* _Task to complete_
Every line below should be repeated exactly.

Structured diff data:

###

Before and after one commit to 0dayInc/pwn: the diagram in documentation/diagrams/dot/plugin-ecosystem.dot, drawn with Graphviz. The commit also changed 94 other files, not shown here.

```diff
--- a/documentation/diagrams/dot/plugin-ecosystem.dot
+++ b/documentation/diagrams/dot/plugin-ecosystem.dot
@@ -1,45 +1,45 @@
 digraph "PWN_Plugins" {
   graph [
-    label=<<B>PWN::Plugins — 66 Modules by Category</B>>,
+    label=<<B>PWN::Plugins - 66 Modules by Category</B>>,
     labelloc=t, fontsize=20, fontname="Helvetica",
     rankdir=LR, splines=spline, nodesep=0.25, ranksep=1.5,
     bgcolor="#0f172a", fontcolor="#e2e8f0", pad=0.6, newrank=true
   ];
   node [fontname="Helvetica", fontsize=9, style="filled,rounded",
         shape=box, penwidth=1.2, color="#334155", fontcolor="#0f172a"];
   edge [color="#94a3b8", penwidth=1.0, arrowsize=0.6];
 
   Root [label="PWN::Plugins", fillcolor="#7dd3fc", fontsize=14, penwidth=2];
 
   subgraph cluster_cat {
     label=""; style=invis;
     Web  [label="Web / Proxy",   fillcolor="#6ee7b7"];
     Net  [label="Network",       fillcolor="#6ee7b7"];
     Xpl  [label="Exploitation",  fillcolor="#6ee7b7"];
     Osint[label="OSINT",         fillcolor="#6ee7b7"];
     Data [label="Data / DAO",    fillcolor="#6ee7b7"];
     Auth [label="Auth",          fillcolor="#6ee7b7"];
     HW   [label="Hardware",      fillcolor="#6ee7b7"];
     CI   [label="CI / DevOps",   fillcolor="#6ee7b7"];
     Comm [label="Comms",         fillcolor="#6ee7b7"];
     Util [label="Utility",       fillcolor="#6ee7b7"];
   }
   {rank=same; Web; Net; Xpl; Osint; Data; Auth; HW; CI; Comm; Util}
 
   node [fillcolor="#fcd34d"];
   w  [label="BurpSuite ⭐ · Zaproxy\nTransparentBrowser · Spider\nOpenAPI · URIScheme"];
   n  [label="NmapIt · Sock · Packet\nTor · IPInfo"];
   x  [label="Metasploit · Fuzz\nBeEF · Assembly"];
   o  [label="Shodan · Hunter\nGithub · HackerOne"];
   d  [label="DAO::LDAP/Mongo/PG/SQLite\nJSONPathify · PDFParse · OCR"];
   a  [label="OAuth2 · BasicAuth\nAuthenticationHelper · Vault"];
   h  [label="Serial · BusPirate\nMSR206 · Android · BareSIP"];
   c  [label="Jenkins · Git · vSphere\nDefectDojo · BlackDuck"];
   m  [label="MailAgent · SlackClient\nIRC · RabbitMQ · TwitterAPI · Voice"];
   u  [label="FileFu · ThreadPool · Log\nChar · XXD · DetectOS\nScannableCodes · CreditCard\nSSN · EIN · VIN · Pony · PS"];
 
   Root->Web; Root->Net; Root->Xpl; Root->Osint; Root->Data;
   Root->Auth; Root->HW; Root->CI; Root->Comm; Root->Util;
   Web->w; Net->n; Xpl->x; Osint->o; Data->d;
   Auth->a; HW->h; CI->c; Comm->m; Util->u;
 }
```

###

* _Written answer_
Before and after one commit to 0dayInc/pwn: the diagram in documentation/diagrams/dot/plugin-ecosystem.dot, drawn with Graphviz. The commit also changed 94 other files, not shown here.

```diff
--- a/documentation/diagrams/dot/plugin-ecosystem.dot
+++ b/documentation/diagrams/dot/plugin-ecosystem.dot
@@ -1,45 +1,45 @@
 digraph "PWN_Plugins" {
   graph [
-    label=<<B>PWN::Plugins — 66 Modules by Category</B>>,
+    label=<<B>PWN::Plugins - 66 Modules by Category</B>>,
     labelloc=t, fontsize=20, fontname="Helvetica",
     rankdir=LR, splines=spline, nodesep=0.25, ranksep=1.5,
     bgcolor="#0f172a", fontcolor="#e2e8f0", pad=0.6, newrank=true
   ];
   node [fontname="Helvetica", fontsize=9, style="filled,rounded",
         shape=box, penwidth=1.2, color="#334155", fontcolor="#0f172a"];
   edge [color="#94a3b8", penwidth=1.0, arrowsize=0.6];
 
   Root [label="PWN::Plugins", fillcolor="#7dd3fc", fontsize=14, penwidth=2];
 
   subgraph cluster_cat {
     label=""; style=invis;
     Web  [label="Web / Proxy",   fillcolor="#6ee7b7"];
     Net  [label="Network",       fillcolor="#6ee7b7"];
     Xpl  [label="Exploitation",  fillcolor="#6ee7b7"];
     Osint[label="OSINT",         fillcolor="#6ee7b7"];
     Data [label="Data / DAO",    fillcolor="#6ee7b7"];
     Auth [label="Auth",          fillcolor="#6ee7b7"];
     HW   [label="Hardware",      fillcolor="#6ee7b7"];
     CI   [label="CI / DevOps",   fillcolor="#6ee7b7"];
     Comm [label="Comms",         fillcolor="#6ee7b7"];
     Util [label="Utility",       fillcolor="#6ee7b7"];
   }
   {rank=same; Web; Net; Xpl; Osint; Data; Auth; HW; CI; Comm; Util}
 
   node [fillcolor="#fcd34d"];
   w  [label="BurpSuite ⭐ · Zaproxy\nTransparentBrowser · Spider\nOpenAPI · URIScheme"];
   n  [label="NmapIt · Sock · Packet\nTor · IPInfo"];
   x  [label="Metasploit · Fuzz\nBeEF · Assembly"];
   o  [label="Shodan · Hunter\nGithub · HackerOne"];
   d  [label="DAO::LDAP/Mongo/PG/SQLite\nJSONPathify · PDFParse · OCR"];
   a  [label="OAuth2 · BasicAuth\nAuthenticationHelper · Vault"];
   h  [label="Serial · BusPirate\nMSR206 · Android · BareSIP"];
   c  [label="Jenkins · Git · vSphere\nDefectDojo · BlackDuck"];
   m  [label="MailAgent · SlackClient\nIRC · RabbitMQ · TwitterAPI · Voice"];
   u  [label="FileFu · ThreadPool · Log\nChar · XXD · DetectOS\nScannableCodes · CreditCard\nSSN · EIN · VIN · Pony · PS"];
 
   Root->Web; Root->Net; Root->Xpl; Root->Osint; Root->Data;
   Root->Auth; Root->HW; Root->CI; Root->Comm; Root->Util;
   Web->w; Net->n; Xpl->x; Osint->o; Data->d;
   Auth->a; HW->h; CI->c; Comm->m; Util->u;
 }
```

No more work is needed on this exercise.